Your task
For the word "setAction", determine how many lines of the entries below contain it, and give only that number.

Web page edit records
☆ ☆ ☆ ☆ ☆ ☆ ☆
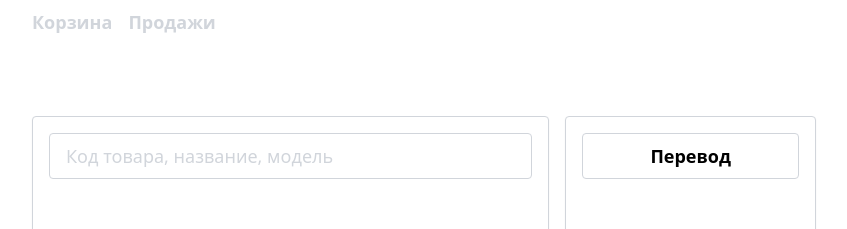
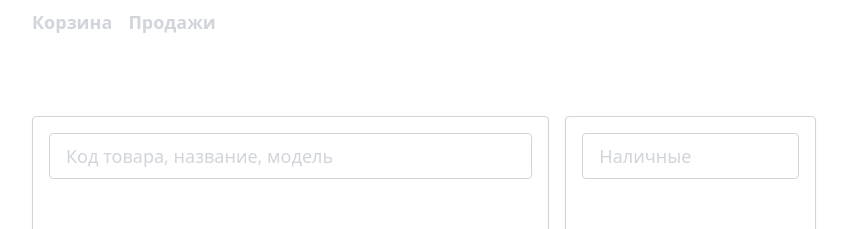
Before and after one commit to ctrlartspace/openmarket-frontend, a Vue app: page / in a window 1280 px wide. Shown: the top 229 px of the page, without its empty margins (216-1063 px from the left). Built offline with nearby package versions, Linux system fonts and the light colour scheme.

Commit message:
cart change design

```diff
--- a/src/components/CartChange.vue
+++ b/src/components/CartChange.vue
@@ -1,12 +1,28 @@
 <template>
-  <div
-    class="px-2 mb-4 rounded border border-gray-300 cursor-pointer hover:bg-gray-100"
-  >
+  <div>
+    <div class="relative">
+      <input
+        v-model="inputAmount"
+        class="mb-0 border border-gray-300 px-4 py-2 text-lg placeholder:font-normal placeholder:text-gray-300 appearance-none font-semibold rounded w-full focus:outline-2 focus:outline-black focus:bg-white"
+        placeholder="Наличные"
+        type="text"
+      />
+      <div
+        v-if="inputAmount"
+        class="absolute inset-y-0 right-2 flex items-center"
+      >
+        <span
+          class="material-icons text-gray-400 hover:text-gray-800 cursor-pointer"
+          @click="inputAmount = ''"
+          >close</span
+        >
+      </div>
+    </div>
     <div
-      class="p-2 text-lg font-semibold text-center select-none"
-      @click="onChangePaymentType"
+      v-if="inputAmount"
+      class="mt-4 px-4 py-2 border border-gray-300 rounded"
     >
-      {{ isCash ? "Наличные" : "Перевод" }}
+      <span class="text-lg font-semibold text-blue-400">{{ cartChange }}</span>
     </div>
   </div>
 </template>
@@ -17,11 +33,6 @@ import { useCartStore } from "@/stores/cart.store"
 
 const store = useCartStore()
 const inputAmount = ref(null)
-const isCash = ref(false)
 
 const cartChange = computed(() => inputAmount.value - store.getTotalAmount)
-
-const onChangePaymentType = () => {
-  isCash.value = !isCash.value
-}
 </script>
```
☆ ☆ ☆ ☆ ☆ ☆ ☆
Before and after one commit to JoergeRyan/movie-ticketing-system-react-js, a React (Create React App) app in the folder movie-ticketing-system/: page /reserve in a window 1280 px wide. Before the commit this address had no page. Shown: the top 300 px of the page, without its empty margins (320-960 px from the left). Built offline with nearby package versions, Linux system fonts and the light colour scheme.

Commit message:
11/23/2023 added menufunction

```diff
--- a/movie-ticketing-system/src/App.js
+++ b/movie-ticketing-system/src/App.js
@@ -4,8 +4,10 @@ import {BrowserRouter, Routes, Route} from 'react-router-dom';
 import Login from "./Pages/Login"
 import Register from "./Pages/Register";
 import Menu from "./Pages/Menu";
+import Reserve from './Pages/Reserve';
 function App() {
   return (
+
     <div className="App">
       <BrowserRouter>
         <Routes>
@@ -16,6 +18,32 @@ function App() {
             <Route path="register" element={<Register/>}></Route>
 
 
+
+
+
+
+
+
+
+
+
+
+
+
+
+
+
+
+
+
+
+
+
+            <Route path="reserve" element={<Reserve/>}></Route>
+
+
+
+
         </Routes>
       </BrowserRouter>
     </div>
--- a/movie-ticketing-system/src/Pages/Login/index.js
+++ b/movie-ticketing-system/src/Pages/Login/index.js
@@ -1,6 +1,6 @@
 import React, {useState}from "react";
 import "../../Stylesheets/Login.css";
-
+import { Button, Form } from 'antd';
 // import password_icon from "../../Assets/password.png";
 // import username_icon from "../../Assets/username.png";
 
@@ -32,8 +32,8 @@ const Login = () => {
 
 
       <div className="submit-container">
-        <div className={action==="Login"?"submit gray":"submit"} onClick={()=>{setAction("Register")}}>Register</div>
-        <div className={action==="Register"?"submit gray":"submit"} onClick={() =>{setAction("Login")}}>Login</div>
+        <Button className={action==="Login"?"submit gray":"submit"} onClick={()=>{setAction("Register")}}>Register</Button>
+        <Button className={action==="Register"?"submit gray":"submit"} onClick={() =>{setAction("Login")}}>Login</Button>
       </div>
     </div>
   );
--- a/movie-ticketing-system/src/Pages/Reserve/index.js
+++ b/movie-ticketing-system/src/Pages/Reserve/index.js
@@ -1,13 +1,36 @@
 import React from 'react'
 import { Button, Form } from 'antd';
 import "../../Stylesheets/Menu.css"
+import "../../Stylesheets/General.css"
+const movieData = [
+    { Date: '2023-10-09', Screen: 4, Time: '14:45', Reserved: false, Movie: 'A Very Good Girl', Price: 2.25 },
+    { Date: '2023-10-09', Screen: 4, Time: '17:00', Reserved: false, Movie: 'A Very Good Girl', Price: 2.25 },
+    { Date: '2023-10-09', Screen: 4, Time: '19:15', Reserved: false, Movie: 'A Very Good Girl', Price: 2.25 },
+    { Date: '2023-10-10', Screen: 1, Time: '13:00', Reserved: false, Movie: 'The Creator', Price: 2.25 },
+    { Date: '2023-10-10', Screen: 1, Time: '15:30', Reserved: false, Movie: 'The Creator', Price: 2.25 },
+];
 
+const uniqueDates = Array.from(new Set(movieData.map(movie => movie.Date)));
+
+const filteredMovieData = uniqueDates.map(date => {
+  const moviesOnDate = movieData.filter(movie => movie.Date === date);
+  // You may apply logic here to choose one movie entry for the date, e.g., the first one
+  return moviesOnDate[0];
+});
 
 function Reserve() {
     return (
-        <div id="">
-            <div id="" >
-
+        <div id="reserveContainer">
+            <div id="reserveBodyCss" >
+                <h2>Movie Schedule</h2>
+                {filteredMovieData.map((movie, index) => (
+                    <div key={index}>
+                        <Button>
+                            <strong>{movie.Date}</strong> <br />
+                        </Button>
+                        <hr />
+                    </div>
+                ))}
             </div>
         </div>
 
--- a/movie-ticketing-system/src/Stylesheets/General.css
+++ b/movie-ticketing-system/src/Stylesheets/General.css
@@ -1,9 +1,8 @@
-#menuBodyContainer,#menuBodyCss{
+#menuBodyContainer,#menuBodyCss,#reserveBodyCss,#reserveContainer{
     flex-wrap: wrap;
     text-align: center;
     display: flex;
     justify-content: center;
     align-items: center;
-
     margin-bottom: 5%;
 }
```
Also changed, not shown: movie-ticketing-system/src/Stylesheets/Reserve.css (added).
☆ ☆ ☆ ☆ ☆ ☆ ☆
Answer space
4